A RARE PAIR OF 'ARID' (WALL HANGINGS), CHECHAOUEN, MOROCCO, MID-19TH CENTURY OR EARLIER
worked in polychrome silk embroidery on linen, in blue/green and panels of various colours against a yellow ground, of geometric design and repeat pattern, with a star motif at the centre, each panel of different pattern
each approximately: 190cm. long, 78cm. wide; 6ft. 2¾in., 2ft. 6¾in.
This rare pair of Moroccan embroideries were made in the town of Chechaouen, (sometimes referred to as Chaouen or Chefchaouen), northwest of Fez. Muslim and Jewish refugees fleeing southern Spain after the fall of Granada in 1492, settled in Fez, Chaouen and Tetouan, all towns now renowned for their early embroideries, which synthesised elements from the traditions of Spain, the Ottomans, Europe and the Maghrebi.

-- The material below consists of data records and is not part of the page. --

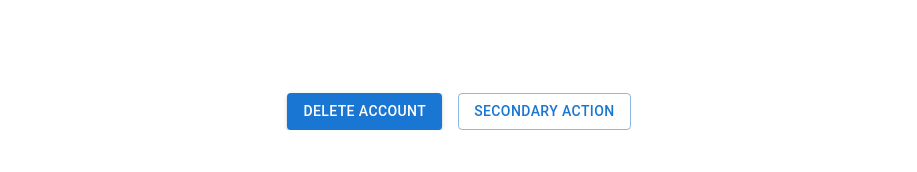
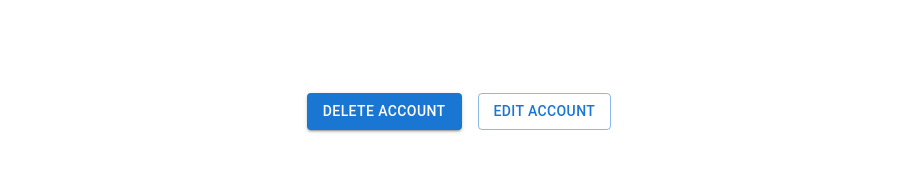
Before and after one commit to MaxFinderOrg/JID-3118-MaxFinder, a React (Create React App) app: page /profile in a window 1280 px wide. Shown: the part 1600-1772 px from the top of the page, without its empty margins (181-1098 px from the left). Before the commit the page ends 1730 px from the top, so only its background shows below. Built offline with nearby package versions, Linux system fonts and the light colour scheme.

Commit message:
adding delete confirmation and rearranging component file structure

```diff
--- /dev/null
+++ b/src/components/ProfilePage/DeleteAccountButton.tsx
@@ -0,0 +1,19 @@
+
+import Button from '@mui/material/Button';
+
+
+
+function deleteProfile() {
+    console.log("profile deleted");
+}
+
+export default function DeleteAccountButton() {
+    return (
+        <Button variant="contained" className="delete button"
+        onClick={() => {
+            const confirmBox = window.confirm( "Are you sure you want to delete your account?")
+            if (confirmBox === true) {
+                deleteProfile()
+            }}}> Delete Account</Button>
+    );
+  }
--- a/src/components/PostCard.tsx
+++ b/src/components/ProfilePage/PostCard.tsx
@@ -5,7 +5,7 @@ import CardActions from '@mui/material/CardActions';
 import CardContent from '@mui/material/CardContent';
 import Button from '@mui/material/Button';
 import Typography from '@mui/material/Typography';
-import Avatar from '../components/Avatar';
+import Avatar from '../Avatar';
 
 
 //import * as React from 'react';
@@ -25,7 +25,7 @@ import Toolbar from '@mui/material/Toolbar';
 import Container from '@mui/material/Container';
 import Link from '@mui/material/Link';
 import { createTheme, ThemeProvider } from '@mui/material/styles';
-import ProfileList from '../components/ProfileList';
+import ProfileList from './ProfileList';
 
 
 
--- a/src/pages/Profile.tsx
+++ b/src/pages/Profile.tsx
@@ -72,14 +72,20 @@ import Typography from '@mui/material/Typography';
 import Container from '@mui/material/Container';
 import Link from '@mui/material/Link';
 import { createTheme, ThemeProvider } from '@mui/material/styles';
-import ProfileList from '../components/ProfileList';
-import PostCard from '../components/PostCard';
-
+import ProfileList from '../components/ProfilePage/ProfileList';
+import PostCard from '../components/ProfilePage/PostCard';
+import DeleteAccountButton from '../components/ProfilePage/DeleteAccountButton';
 
 const cards = [1, 2, 3, 4, 5, 6, 7, 8, 9];
 
 // TODO remove, this demo shouldn't need to reset the theme.
 const defaultTheme = createTheme();
+
+
+function deleteProfile() {
+    console.log("profile deleted");
+}
+
 
 export default function Album() {
   return (
@@ -99,9 +105,10 @@ export default function Album() {
 
        <PostCard/>
 
-       <Stack sx={{ pt: 4 }} direction="row" spacing={2}justifyContent="center" >
-            <Button variant="contained">Delete Account</Button>
-            <Button variant="outlined">Secondary action</Button>
+       <Stack sx={{ pt: 4 }} direction="row" spacing={2}justifyContent="center" pb = {10}>
+
+            <DeleteAccountButton />
+            <Button variant="outlined">Edit Account</Button>
         </Stack>
 
 
```
Also changed, not shown: src/components/ProfilePage/ProfileList.tsx (renamed from src/components/ProfileList.tsx).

Embroideries were used to decorate the home on special occasions; hanging such as these were used to adorn entrance-ways, windows or as mirror covers.
A related embroidery is in the Indianapolis Museum of Art, Eliza M. & Sarah L. Niblack Collection, 33.281, see Hali, Issue 121, March-April 2002, p. 43, fig. 8. A similar pair is in the Tami Tazi Collection, Casablanca, illustrated Hali, Issue 113, November-December 2000, p. 121 fig. 3. A single panel, possibly with joined sections, was sold at Christie's South Kensington, 16 October 2002, lot 152, sold for £25,850, see Hali, Issue 127, p. 148, 'Auction Price Guide'.